### Instructions for the task
Repeat the records. Each line must match exactly.

---------- Records to use ----------

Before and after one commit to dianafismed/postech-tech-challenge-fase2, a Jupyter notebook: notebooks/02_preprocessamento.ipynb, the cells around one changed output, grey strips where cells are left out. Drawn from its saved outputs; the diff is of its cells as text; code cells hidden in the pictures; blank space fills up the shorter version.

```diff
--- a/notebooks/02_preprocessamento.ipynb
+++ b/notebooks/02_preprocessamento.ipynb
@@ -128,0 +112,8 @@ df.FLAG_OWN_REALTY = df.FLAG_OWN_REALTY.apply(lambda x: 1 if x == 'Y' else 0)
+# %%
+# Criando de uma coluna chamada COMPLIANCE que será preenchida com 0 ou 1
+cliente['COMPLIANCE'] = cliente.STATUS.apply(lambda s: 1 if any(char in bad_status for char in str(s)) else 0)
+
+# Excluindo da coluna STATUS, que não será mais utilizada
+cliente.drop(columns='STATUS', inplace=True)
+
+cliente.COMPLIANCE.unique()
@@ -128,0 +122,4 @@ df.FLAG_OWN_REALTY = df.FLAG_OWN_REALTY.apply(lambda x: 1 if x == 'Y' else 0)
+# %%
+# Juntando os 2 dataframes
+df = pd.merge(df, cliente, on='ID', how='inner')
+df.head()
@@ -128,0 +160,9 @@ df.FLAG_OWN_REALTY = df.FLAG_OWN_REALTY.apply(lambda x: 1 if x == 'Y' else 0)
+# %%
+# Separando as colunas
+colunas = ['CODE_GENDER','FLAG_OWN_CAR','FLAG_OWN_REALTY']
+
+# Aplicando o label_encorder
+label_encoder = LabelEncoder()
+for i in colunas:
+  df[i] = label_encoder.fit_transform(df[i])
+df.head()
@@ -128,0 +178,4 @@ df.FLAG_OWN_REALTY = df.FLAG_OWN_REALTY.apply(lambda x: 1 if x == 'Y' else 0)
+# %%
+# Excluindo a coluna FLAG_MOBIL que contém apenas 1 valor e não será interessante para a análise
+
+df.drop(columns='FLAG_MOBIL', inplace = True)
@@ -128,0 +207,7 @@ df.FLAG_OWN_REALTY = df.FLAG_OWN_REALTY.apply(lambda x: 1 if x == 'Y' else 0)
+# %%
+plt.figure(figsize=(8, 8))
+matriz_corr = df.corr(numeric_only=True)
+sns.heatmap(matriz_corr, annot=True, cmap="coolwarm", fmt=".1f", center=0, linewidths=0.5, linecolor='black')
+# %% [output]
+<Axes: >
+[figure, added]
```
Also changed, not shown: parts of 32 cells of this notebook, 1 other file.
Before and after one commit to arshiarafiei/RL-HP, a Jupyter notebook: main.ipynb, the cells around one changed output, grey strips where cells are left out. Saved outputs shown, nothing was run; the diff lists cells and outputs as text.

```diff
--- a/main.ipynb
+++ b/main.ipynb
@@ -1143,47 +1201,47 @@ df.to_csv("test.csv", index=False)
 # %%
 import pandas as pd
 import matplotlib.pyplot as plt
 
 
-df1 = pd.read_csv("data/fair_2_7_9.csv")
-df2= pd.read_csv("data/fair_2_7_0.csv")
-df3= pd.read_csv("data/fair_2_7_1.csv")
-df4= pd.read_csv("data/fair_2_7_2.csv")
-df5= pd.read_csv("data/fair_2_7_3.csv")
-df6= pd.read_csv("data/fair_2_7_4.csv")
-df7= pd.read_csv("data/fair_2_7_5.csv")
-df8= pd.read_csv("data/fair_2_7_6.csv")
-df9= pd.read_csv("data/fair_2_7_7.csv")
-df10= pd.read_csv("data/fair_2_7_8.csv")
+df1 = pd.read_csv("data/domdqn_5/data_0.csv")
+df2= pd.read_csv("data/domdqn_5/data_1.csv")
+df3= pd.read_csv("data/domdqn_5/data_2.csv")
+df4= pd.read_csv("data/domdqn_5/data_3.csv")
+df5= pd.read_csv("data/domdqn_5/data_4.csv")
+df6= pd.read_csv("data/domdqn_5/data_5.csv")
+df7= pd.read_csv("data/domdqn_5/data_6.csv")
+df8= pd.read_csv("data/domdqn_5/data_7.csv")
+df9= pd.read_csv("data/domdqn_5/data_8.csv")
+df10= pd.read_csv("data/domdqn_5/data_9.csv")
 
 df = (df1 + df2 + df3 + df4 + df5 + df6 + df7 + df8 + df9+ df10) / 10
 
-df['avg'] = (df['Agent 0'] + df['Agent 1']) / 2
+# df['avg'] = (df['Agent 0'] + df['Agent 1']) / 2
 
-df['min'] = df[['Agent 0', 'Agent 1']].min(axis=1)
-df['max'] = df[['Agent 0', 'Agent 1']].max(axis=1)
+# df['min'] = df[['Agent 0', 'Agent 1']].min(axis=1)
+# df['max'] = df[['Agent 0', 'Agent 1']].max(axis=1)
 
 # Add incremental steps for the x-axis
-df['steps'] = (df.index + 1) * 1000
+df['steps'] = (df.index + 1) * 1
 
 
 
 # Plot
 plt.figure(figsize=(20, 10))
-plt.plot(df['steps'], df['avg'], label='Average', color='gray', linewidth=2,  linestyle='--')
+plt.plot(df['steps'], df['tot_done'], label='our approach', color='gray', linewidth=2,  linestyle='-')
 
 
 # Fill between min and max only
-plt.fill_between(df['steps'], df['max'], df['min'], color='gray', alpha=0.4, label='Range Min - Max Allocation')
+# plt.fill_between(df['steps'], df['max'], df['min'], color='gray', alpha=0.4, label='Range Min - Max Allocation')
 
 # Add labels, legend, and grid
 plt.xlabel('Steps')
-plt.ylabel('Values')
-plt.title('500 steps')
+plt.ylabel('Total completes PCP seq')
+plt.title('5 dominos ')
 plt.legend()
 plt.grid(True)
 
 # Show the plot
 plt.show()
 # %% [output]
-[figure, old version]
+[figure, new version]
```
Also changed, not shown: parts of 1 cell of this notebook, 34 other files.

----------

### Problem solution
Before and after one commit to dianafismed/postech-tech-challenge-fase2, a Jupyter notebook: notebooks/02_preprocessamento.ipynb, the cells around one changed output, grey strips where cells are left out. Drawn from its saved outputs; the diff is of its cells as text; code cells hidden in the pictures; blank space fills up the shorter version.

```diff
--- a/notebooks/02_preprocessamento.ipynb
+++ b/notebooks/02_preprocessamento.ipynb
@@ -128,0 +112,8 @@ df.FLAG_OWN_REALTY = df.FLAG_OWN_REALTY.apply(lambda x: 1 if x == 'Y' else 0)
+# %%
+# Criando de uma coluna chamada COMPLIANCE que será preenchida com 0 ou 1
+cliente['COMPLIANCE'] = cliente.STATUS.apply(lambda s: 1 if any(char in bad_status for char in str(s)) else 0)
+
+# Excluindo da coluna STATUS, que não será mais utilizada
+cliente.drop(columns='STATUS', inplace=True)
+
+cliente.COMPLIANCE.unique()
@@ -128,0 +122,4 @@ df.FLAG_OWN_REALTY = df.FLAG_OWN_REALTY.apply(lambda x: 1 if x == 'Y' else 0)
+# %%
+# Juntando os 2 dataframes
+df = pd.merge(df, cliente, on='ID', how='inner')
+df.head()
@@ -128,0 +160,9 @@ df.FLAG_OWN_REALTY = df.FLAG_OWN_REALTY.apply(lambda x: 1 if x == 'Y' else 0)
+# %%
+# Separando as colunas
+colunas = ['CODE_GENDER','FLAG_OWN_CAR','FLAG_OWN_REALTY']
+
+# Aplicando o label_encorder
+label_encoder = LabelEncoder()
+for i in colunas:
+  df[i] = label_encoder.fit_transform(df[i])
+df.head()
@@ -128,0 +178,4 @@ df.FLAG_OWN_REALTY = df.FLAG_OWN_REALTY.apply(lambda x: 1 if x == 'Y' else 0)
+# %%
+# Excluindo a coluna FLAG_MOBIL que contém apenas 1 valor e não será interessante para a análise
+
+df.drop(columns='FLAG_MOBIL', inplace = True)
@@ -128,0 +207,7 @@ df.FLAG_OWN_REALTY = df.FLAG_OWN_REALTY.apply(lambda x: 1 if x == 'Y' else 0)
+# %%
+plt.figure(figsize=(8, 8))
+matriz_corr = df.corr(numeric_only=True)
+sns.heatmap(matriz_corr, annot=True, cmap="coolwarm", fmt=".1f", center=0, linewidths=0.5, linecolor='black')
+# %% [output]
+<Axes: >
+[figure, added]
```
Also changed, not shown: parts of 32 cells of this notebook, 1 other file.
Before and after one commit to arshiarafiei/RL-HP, a Jupyter notebook: main.ipynb, the cells around one changed output, grey strips where cells are left out. Saved outputs shown, nothing was run; the diff lists cells and outputs as text.

```diff
--- a/main.ipynb
+++ b/main.ipynb
@@ -1143,47 +1201,47 @@ df.to_csv("test.csv", index=False)
 # %%
 import pandas as pd
 import matplotlib.pyplot as plt
 
 
-df1 = pd.read_csv("data/fair_2_7_9.csv")
-df2= pd.read_csv("data/fair_2_7_0.csv")
-df3= pd.read_csv("data/fair_2_7_1.csv")
-df4= pd.read_csv("data/fair_2_7_2.csv")
-df5= pd.read_csv("data/fair_2_7_3.csv")
-df6= pd.read_csv("data/fair_2_7_4.csv")
-df7= pd.read_csv("data/fair_2_7_5.csv")
-df8= pd.read_csv("data/fair_2_7_6.csv")
-df9= pd.read_csv("data/fair_2_7_7.csv")
-df10= pd.read_csv("data/fair_2_7_8.csv")
+df1 = pd.read_csv("data/domdqn_5/data_0.csv")
+df2= pd.read_csv("data/domdqn_5/data_1.csv")
+df3= pd.read_csv("data/domdqn_5/data_2.csv")
+df4= pd.read_csv("data/domdqn_5/data_3.csv")
+df5= pd.read_csv("data/domdqn_5/data_4.csv")
+df6= pd.read_csv("data/domdqn_5/data_5.csv")
+df7= pd.read_csv("data/domdqn_5/data_6.csv")
+df8= pd.read_csv("data/domdqn_5/data_7.csv")
+df9= pd.read_csv("data/domdqn_5/data_8.csv")
+df10= pd.read_csv("data/domdqn_5/data_9.csv")
 
 df = (df1 + df2 + df3 + df4 + df5 + df6 + df7 + df8 + df9+ df10) / 10
 
-df['avg'] = (df['Agent 0'] + df['Agent 1']) / 2
+# df['avg'] = (df['Agent 0'] + df['Agent 1']) / 2
 
-df['min'] = df[['Agent 0', 'Agent 1']].min(axis=1)
-df['max'] = df[['Agent 0', 'Agent 1']].max(axis=1)
+# df['min'] = df[['Agent 0', 'Agent 1']].min(axis=1)
+# df['max'] = df[['Agent 0', 'Agent 1']].max(axis=1)
 
 # Add incremental steps for the x-axis
-df['steps'] = (df.index + 1) * 1000
+df['steps'] = (df.index + 1) * 1
 
 
 
 # Plot
 plt.figure(figsize=(20, 10))
-plt.plot(df['steps'], df['avg'], label='Average', color='gray', linewidth=2,  linestyle='--')
+plt.plot(df['steps'], df['tot_done'], label='our approach', color='gray', linewidth=2,  linestyle='-')
 
 
 # Fill between min and max only
-plt.fill_between(df['steps'], df['max'], df['min'], color='gray', alpha=0.4, label='Range Min - Max Allocation')
+# plt.fill_between(df['steps'], df['max'], df['min'], color='gray', alpha=0.4, label='Range Min - Max Allocation')
 
 # Add labels, legend, and grid
 plt.xlabel('Steps')
-plt.ylabel('Values')
-plt.title('500 steps')
+plt.ylabel('Total completes PCP seq')
+plt.title('5 dominos ')
 plt.legend()
 plt.grid(True)
 
 # Show the plot
 plt.show()
 # %% [output]
-[figure, old version]
+[figure, new version]
```
Also changed, not shown: parts of 1 cell of this notebook, 34 other files.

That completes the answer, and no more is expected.